the two worlds pull further and further apart.  
water, earth and corn are not parts of a living circle.
     water, earth and corn are not parts of a living circle.
they are criminal damage bearing witness is disorderly conduct.
mountain love is a misdemeanor.

the two worlds pull further and further apart. 
we are still free to choose where we will stand.
the alternative is annihilation.

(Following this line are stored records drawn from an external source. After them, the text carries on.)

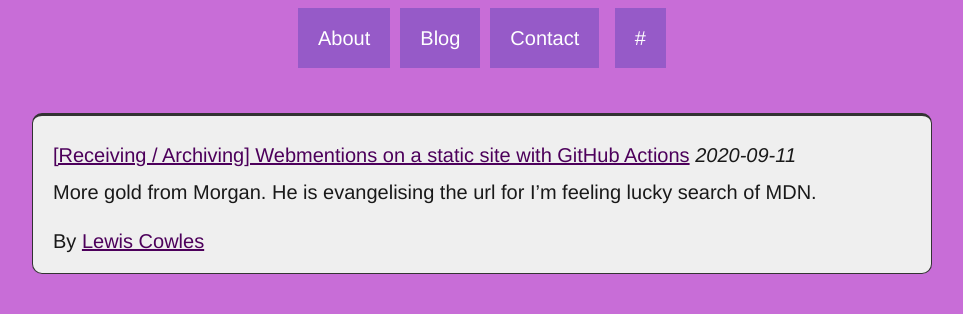
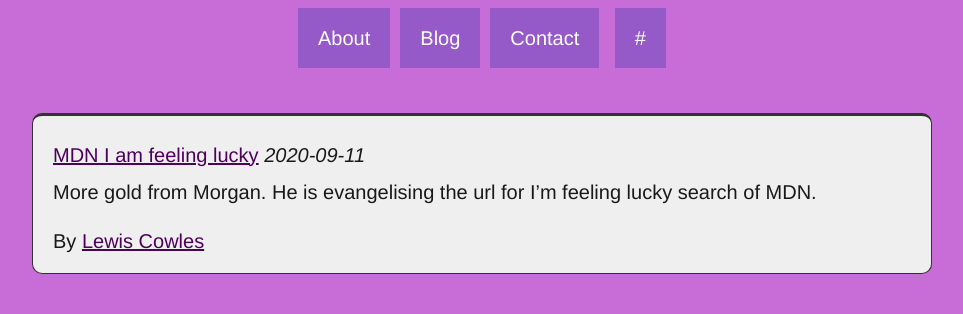
Before and after one commit to Lewiscowles1986/LewisCowles1986.github.io, a plain HTML site: page mentions/2020-09-11-webmention-morgan-roderick-mdn-tips.html in a window 1280 px wide. Shown: the part 172-486 px from the top of the page, without its empty margins (158-1121 px from the left). Drawn offline with Linux system fonts and the light colour scheme.

Commit message:
Fixup: Morgan Roderick MDN feeling lucky

```diff
--- a/mentions/2020-09-11-webmention-morgan-roderick-mdn-tips.html
+++ b/mentions/2020-09-11-webmention-morgan-roderick-mdn-tips.html
@@ -7,15 +7,15 @@
 	<meta http-equiv="X-UA-Compatible" content="IE=edge">
 	<meta name="viewport" content="width=device-width, initial-scale=1.0">
 	<meta name="generator" content="hand-crafted">
-	<meta name="description" content="Webmention for Sebastian De Deyne, about their GitHub actions workflow to capture their webmentions.">
+	<meta name="description" content="Webmention for Morgan Roderick, about their evangelism for MDN.">
 
 	<link rel="icon" href="https://www.lewiscowles.co.uk/favicon.ico" type="image/x-icon">
 	<link rel="shortcut icon" href="https://www.lewiscowles.co.uk/favicon.ico" type="image/x-icon">
 
 	<link rel="profile" href="http://gmpg.org/xfn/11">
 
-	<title>Webmention - Sebastian De Deyne,  GitHub actions workflow to capture webmentions</title>
-	<link rel="canonical alternate"  hreflang="en-gb" href="https://sebastiandedeyne.com/webmentions-on-a-static-site-with-github-actions/">
+	<title>Webmention - Morgan Roderick, MDN I am feeling lucky</title>
+	<link rel="canonical alternate"  hreflang="en-gb" href="https://roderick.dk/2020/08/04/mdn-io-i-m-feeling-lucky/">
 	<script type="application/ld+json">
 	{
 		"@context": "http://schema.org",
@@ -72,7 +72,7 @@
 	<!-- straight after header -->
 	<main id="content">
 		<article class="h-entry">
-			<a class="u-like-of" href="https://roderick.dk/2020/08/04/mdn-io-i-m-feeling-lucky/" rel="nofollow noreferrer noopener">[Receiving / Archiving] Webmentions on a static site with GitHub Actions</a>
+			<a class="u-like-of" href="https://roderick.dk/2020/08/04/mdn-io-i-m-feeling-lucky/" rel="nofollow noreferrer noopener">MDN I am feeling lucky</a>
 			<time class="post-date dt-published" datetime="2020-09-11">
 				<span class="year">2020</span>-<span class="month">09</span>-<span class="day">11</span>
 			</time>
```
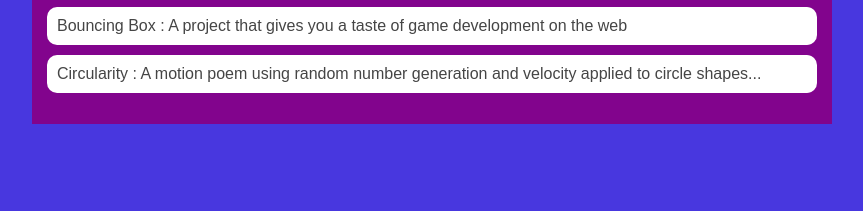
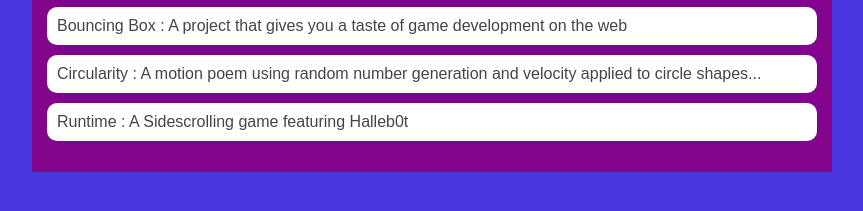
Before and after one commit to ParkerBurckel/ParkerBurckel.github.io, a plain HTML site: page portfolio.html in a window 1280 px wide. Shown: the part 197-408 px from the top of the page, without its empty margins (208-1071 px from the left). Drawn offline with Linux system fonts and the light colour scheme.

Commit message:
Base Runtime

```diff
--- a/portfolio.html
+++ b/portfolio.html
@@ -111,6 +111,7 @@
                     <li><a href="projects/platformer/">Platformer : A cannon - dodging, collectible - grabbing adventure game for Halleb0t</a></li>
                     <li><a href="projects/bouncing-box/">Bouncing Box : A project that gives you a taste of game development on the web </a></li>
                     <li><a href="projects/circularity/">Circularity : A motion poem using random number generation and velocity applied to circle shapes...</a></li>
+                    <li><a href="projects/runtime/" target = "_blank">Runtime : A Sidescrolling game featuring Halleb0t</a></li>
                 </ul>
             </div>
         </main>
```
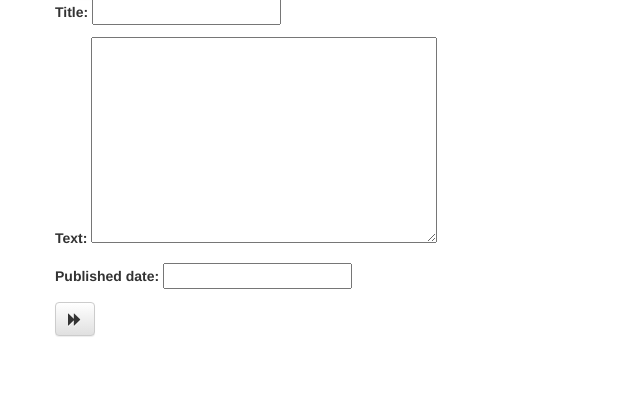
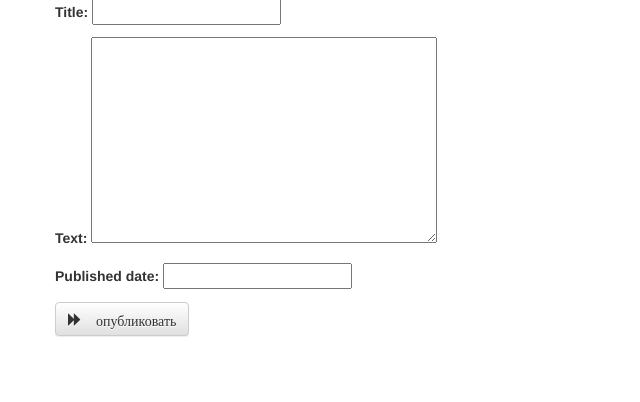
Before and after one commit to alexandrettio/django-gir, a Django app: template blog/templates/blog/post_detail.html in a window 1280 px wide. Shown: the part 173-575 px from the top of the page, without its empty margins (0-640 px from the left). Run offline with Django 3.2, Linux system fonts and the light colour scheme; the template is opened without the code that fills it: values that come from a table or form of the project are taken from there, others are empty; the visitor is signed in with stand-in values (Sample User, id 1); some libraries are stand-ins or nearby versions.

Commit message:
Buttons publish and unpublish have text now

```diff
--- a/blog/templates/blog/post_detail.html
+++ b/blog/templates/blog/post_detail.html
@@ -12,12 +12,12 @@
                 <a class="btn btn-default" href="{% url 'post_edit' pk=post.pk %}"><span class="glyphicon glyphicon-pencil"></span></a>
                 <form method="POST" class="post-publish" action="publish/">{% csrf_token %}
                   {{ form.as_p }}
-                  <button type="submit" class="btn btn-default glyphicon glyphicon-forward"> </button>
+                  <button type="submit" class="btn btn-default glyphicon glyphicon-forward"> опубликовать </button>
                 </form>
             {% else %}
                 <form method="POST" class="post-unpublish" action="unpublish/">{% csrf_token %}
                   {{ form.as_p }}
-                  <button type="submit" class="btn btn-default glyphicon glyphicon-backward"> </button>
+                  <button type="submit" class="btn btn-default glyphicon glyphicon-backward"> разопубликовать </button>
                 </form>
             {% endif %}
         {% endif %}
```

meanwhile, in this age of dwindling water resources, many ski resorts use a mixture of reclaimed waste water and potable water to make artificial snow.  reclaimed water is commonly used on golf courses as well.  the snowbowl is slated to be the only resort in the world to use 100% reclaimed waste water to make snow.  as construction continues, a lawsuit centering on the human health effects of using reclaimed waste water to make artificial snow is currently under appeal in the 9th circuit court in san francisco.  this same court has ruled previously in favor of snowbowl.  local activist groups will make one final oral argument before a final decision is made by the end of this month.  hence, time is of the essence.

for the city of flagstaff and local businesses, the issue is commerce.  for local tribes and the mountain's nonnative supporters, the issue is the protection of sacred sites.  it's become a contentious issue that's divided the town.  

flagstaff is a college town and is 2 hours away from phoenix, the 5th largest metropolis in the u.s.  phoenicians, college students and some flagstaff locals frequent the ski resort.  the city government predicts that the city will make millions of dollars each winter from having predictable and consistent snow while not acknowledging the contribution to commerce made by surrounding indigenous tribes.  it's been long predicted by edward abbey and others that future conflicts in the southwest will be over water + water rights.  the battle has begun. 

for more information in the fight to not ski the pee, check:

there's a plethora of great bumper stickers addressing this issue as well.  my favorite besides "don't ski the pee" is "flagstaff's snowbowl - serving effluent to the affluent."

more to come...